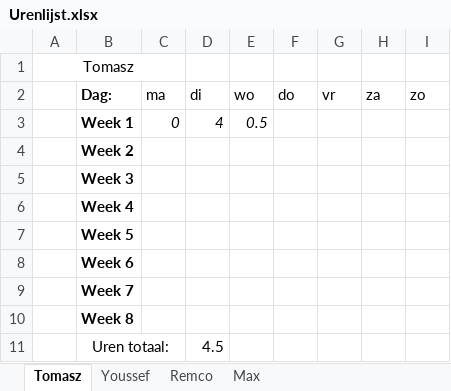
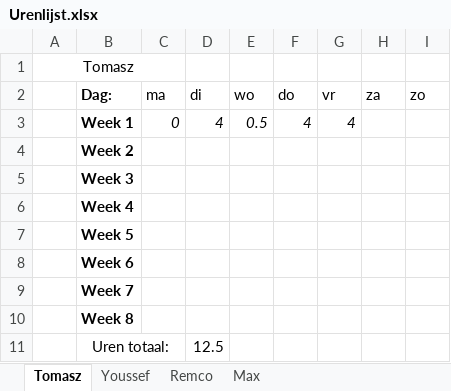
Before and after one commit to FIFA-by-TYMR/Project_Documentation, an Excel workbook: Documenten/Urenlijst.xlsx, sheet Tomasz, drawn as a sheet; values as stored, in another font and other column widths than the file's, no borders; the diff names each change by its address in the sheet, - before the commit and + after, or states it on an @@ line.

Commit message:
Updated a couple of files
Changed the location of images, an created a file for Tomasz.

```diff
--- a/Documenten/Urenlijst.xlsx (sheet Tomasz)
+++ b/Documenten/Urenlijst.xlsx (sheet Tomasz)
-F3 (do): (empty)
+F3 (do): 4
-G3 (vr): (empty)
+G3 (vr): 4
-D11 (di): 4.5
+D11 (di): 12.5
```
Also changed, not shown: sheet Youssef, sheet Remco, sheet Max, 7 other files.
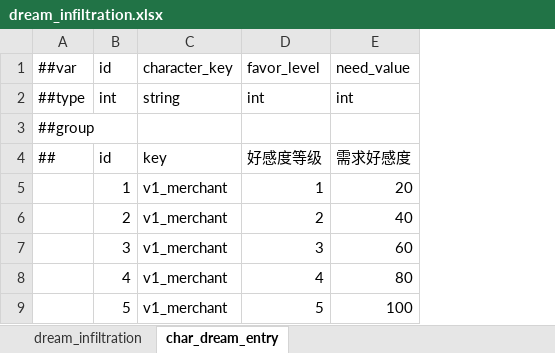
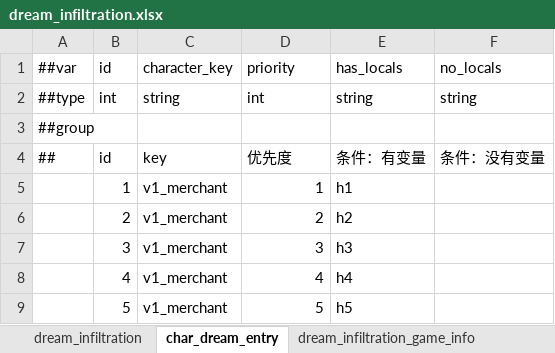
Before and after one commit to nmbswls/FkSucProj, an Excel workbook: Config/Datas/dream_infiltration.xlsx, sheet char_dream_entry, drawn as a sheet; values as stored, in another font and other column widths than the file's, no borders; removed rows and columns are numbered as before the commit, all else as after; the diff names each change by its address in the sheet, - before the commit and + after, or states it on an @@ line.

```diff
--- a/Config/Datas/dream_infiltration.xlsx (sheet char_dream_entry)
+++ b/Config/Datas/dream_infiltration.xlsx (sheet char_dream_entry)
+sheet tab: dream_infiltration_game_info
-column E, rows 1-9: need_value | int |  | 需求好感度 | 20 | 40 | 60 | 80 | 100
+column E, rows 1-9: has_locals | string |  | 条件：有变量 | h1 | h2 | h3 | h4 | h5
+column F, rows 1-4: no_locals | string |  | 条件：没有变量
-D1: favor_level
+D1: priority
-D4: 好感度等级
+D4: 优先度
```
Also changed, not shown: Config/Datas/__tables__.xlsx, Config/Datas/rumor_tables.xlsx, 29 other files.
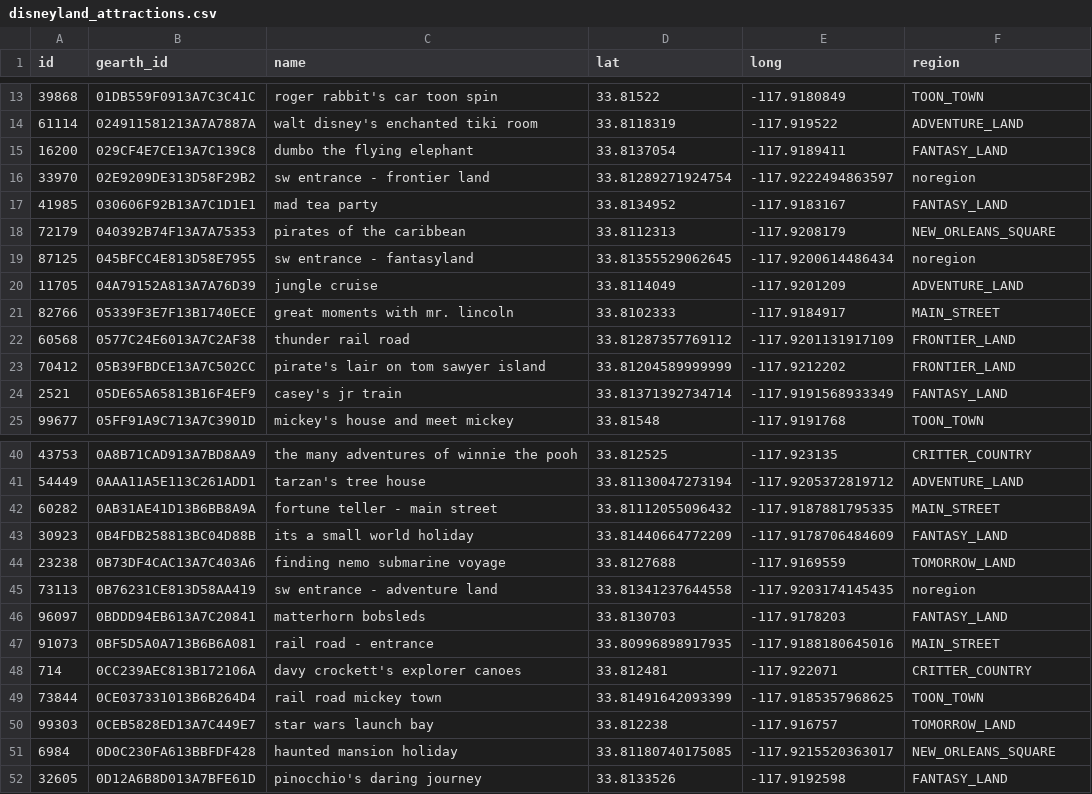
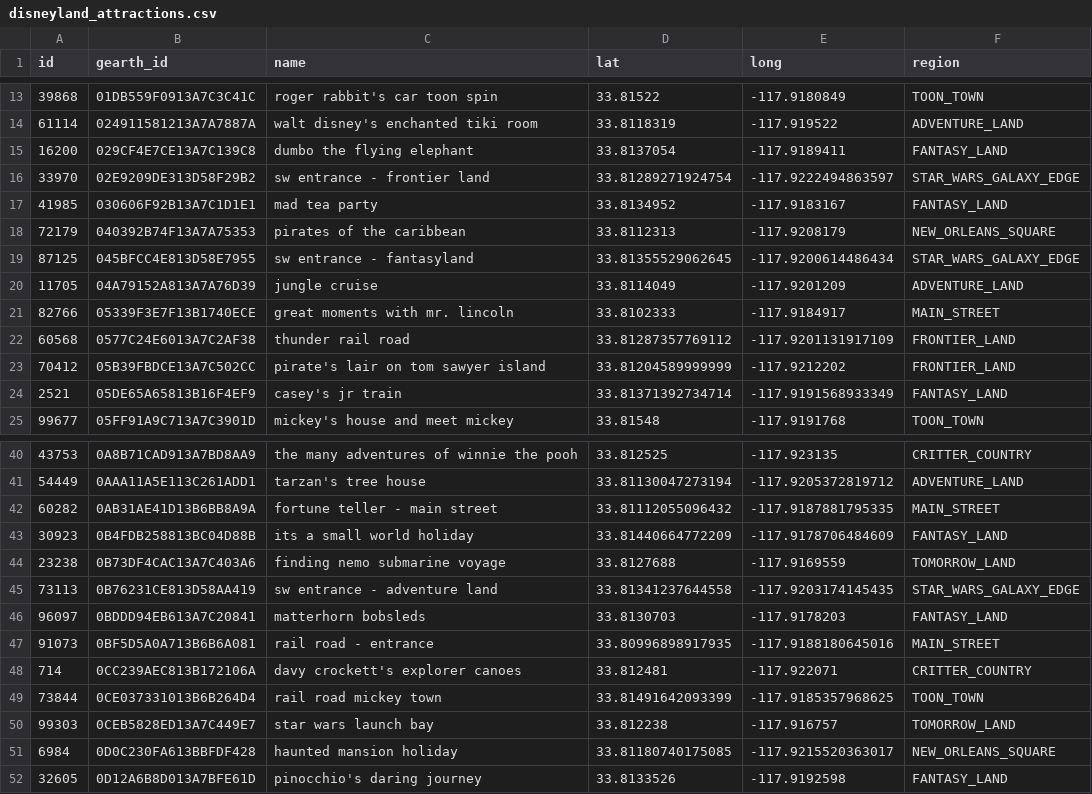
Before and after one commit to diegotole/disneyland_graph, a CSV file: data/disneyland_attractions.csv, drawn as a sheet; only a part is shown, gaps mark what is left out.

```diff
--- a/data/disneyland_attractions.csv
+++ b/data/disneyland_attractions.csv
@@ -15,6 +15,6 @@ id,gearth_id,name,lat,long,region
 16200,029CF4E7CE13A7C139C8,dumbo the flying elephant,33.8137054,-117.9189411,FANTASY_LAND
-33970,02E9209DE313D58F29B2,sw entrance - frontier land,33.81289271924754,-117.9222494863597,noregion
+33970,02E9209DE313D58F29B2,sw entrance - frontier land,33.81289271924754,-117.9222494863597,STAR_WARS_GALAXY_EDGE
 41985,030606F92B13A7C1D1E1,mad tea party,33.8134952,-117.9183167,FANTASY_LAND
 72179,040392B74F13A7A75353,pirates of the caribbean,33.8112313,-117.9208179,NEW_ORLEANS_SQUARE
-87125,045BFCC4E813D58E7955,sw entrance - fantasyland,33.81355529062645,-117.9200614486434,noregion
+87125,045BFCC4E813D58E7955,sw entrance - fantasyland,33.81355529062645,-117.9200614486434,STAR_WARS_GALAXY_EDGE
 11705,04A79152A813A7A76D39,jungle cruise,33.8114049,-117.9201209,ADVENTURE_LAND
@@ -44,3 +44,3 @@ id,gearth_id,name,lat,long,region
 23238,0B73DF4CAC13A7C403A6,finding nemo submarine voyage,33.8127688,-117.9169559,TOMORROW_LAND
-73113,0B76231CE813D58AA419,sw entrance - adventure land,33.81341237644558,-117.9203174145435,noregion
+73113,0B76231CE813D58AA419,sw entrance - adventure land,33.81341237644558,-117.9203174145435,STAR_WARS_GALAXY_EDGE
 96097,0BDDD94EB613A7C20841,matterhorn bobsleds,33.8130703,-117.9178203,FANTASY_LAND
```
Also changed, not shown: data/attractions_edges.csv, 5 other files.
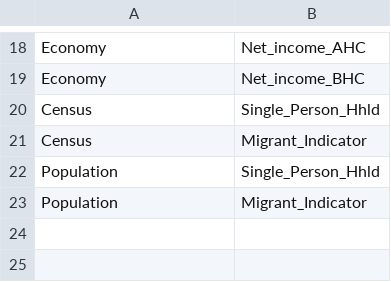
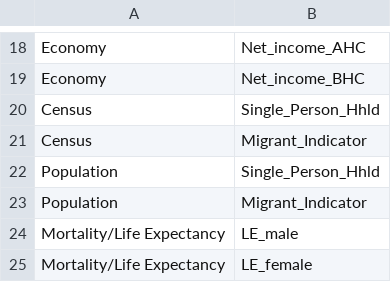
Before and after one commit to aec-phd/mapdata, a CSV file: MetaCategories.csv, drawn as a sheet; only a part is shown, gaps mark what is left out.

```diff
--- a/MetaCategories.csv
+++ b/MetaCategories.csv
@@ -23 +23,3 @@ Population,Single_Person_Hhld
 Population,Migrant_Indicator
+Mortality/Life Expectancy,LE_male
+Mortality/Life Expectancy,LE_female
```
Also changed, not shown: Metadata.csv, 3 other files.
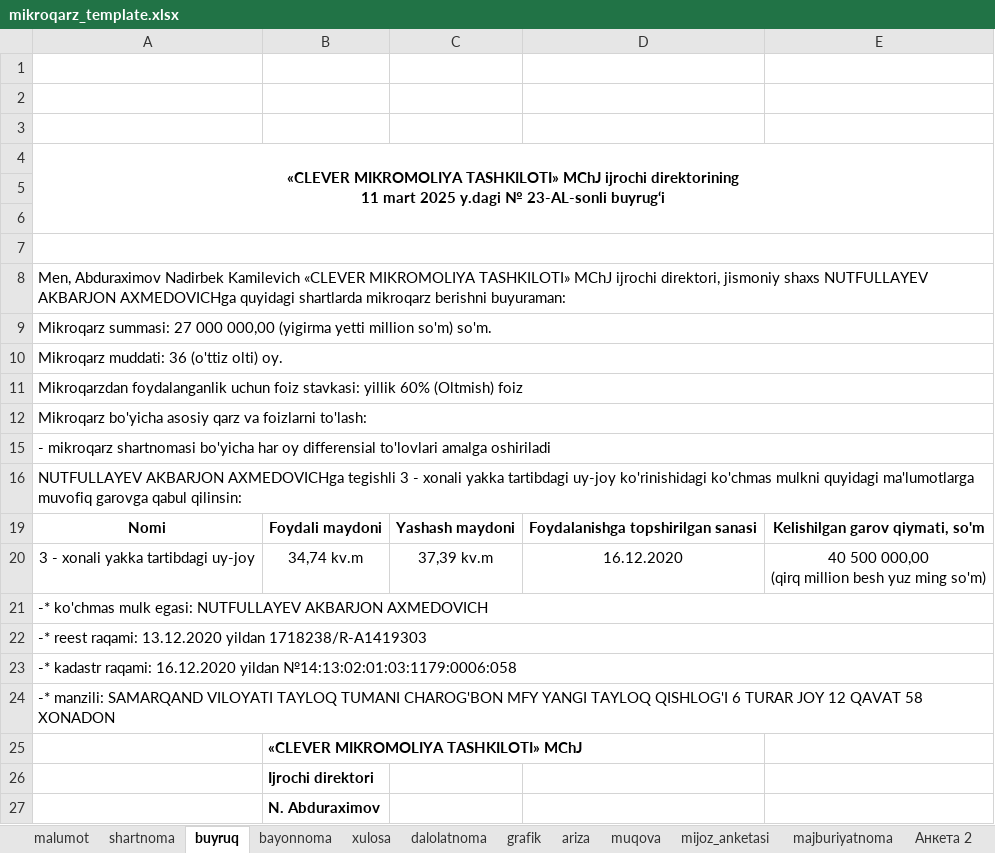
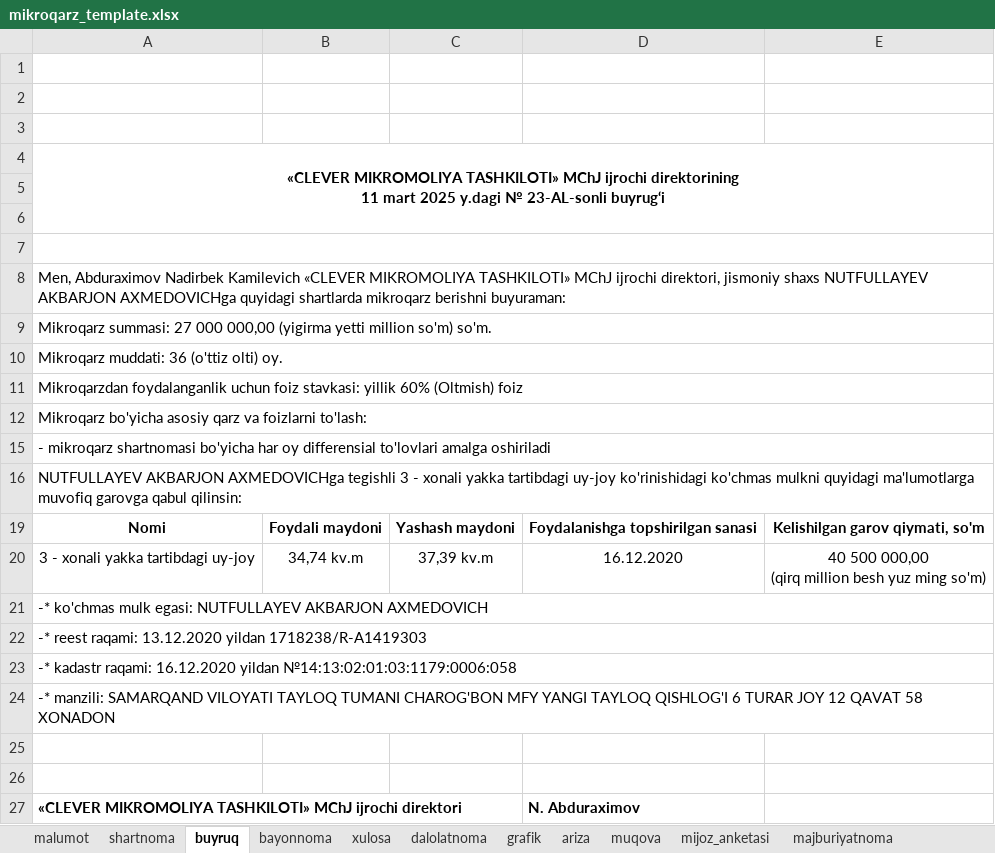
Before and after one commit to khurshid28/payup, an Excel workbook: media/mikroqarz_template.xlsx, sheet buyruq, drawn as a sheet; values as stored, in another font and other column widths than the file's, no borders; removed rows and columns are numbered as before the commit, all else as after; the diff names each change by its address in the sheet, - before the commit and + after, or states it on an @@ line.

```diff
--- a/media/mikroqarz_template.xlsx (sheet buyruq)
+++ b/media/mikroqarz_template.xlsx (sheet buyruq)
-B25: «CLEVER MIKROMOLIYA TASHKILOTI» MChJ
+B25: (empty)
-B26: Ijrochi direktori
+B26: (empty)
-row 27:  | N. Abduraximov
+row 27: «CLEVER MIKROMOLIYA TASHKILOTI» MChJ ijrochi direktori |  |  | N. Abduraximov
```
Also changed, not shown: sheet xulosa, sheet bayonnoma, sheet garov_ariza, sheet kredit_ariza, sheet dalolatnoma, sheet akt_monitoring_4, 3 more sheets, other sheet tabs, formulas that keep their value, 6 other files.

# # # # #

■ Exercise aim ■
Please list every line of the records that contains "MetaCategories".

■ Response ■
Before and after one commit to aec-phd/mapdata, a CSV file: MetaCategories.csv, drawn as a sheet; only a part is shown, gaps mark what is left out.
--- a/MetaCategories.csv
+++ b/MetaCategories.csv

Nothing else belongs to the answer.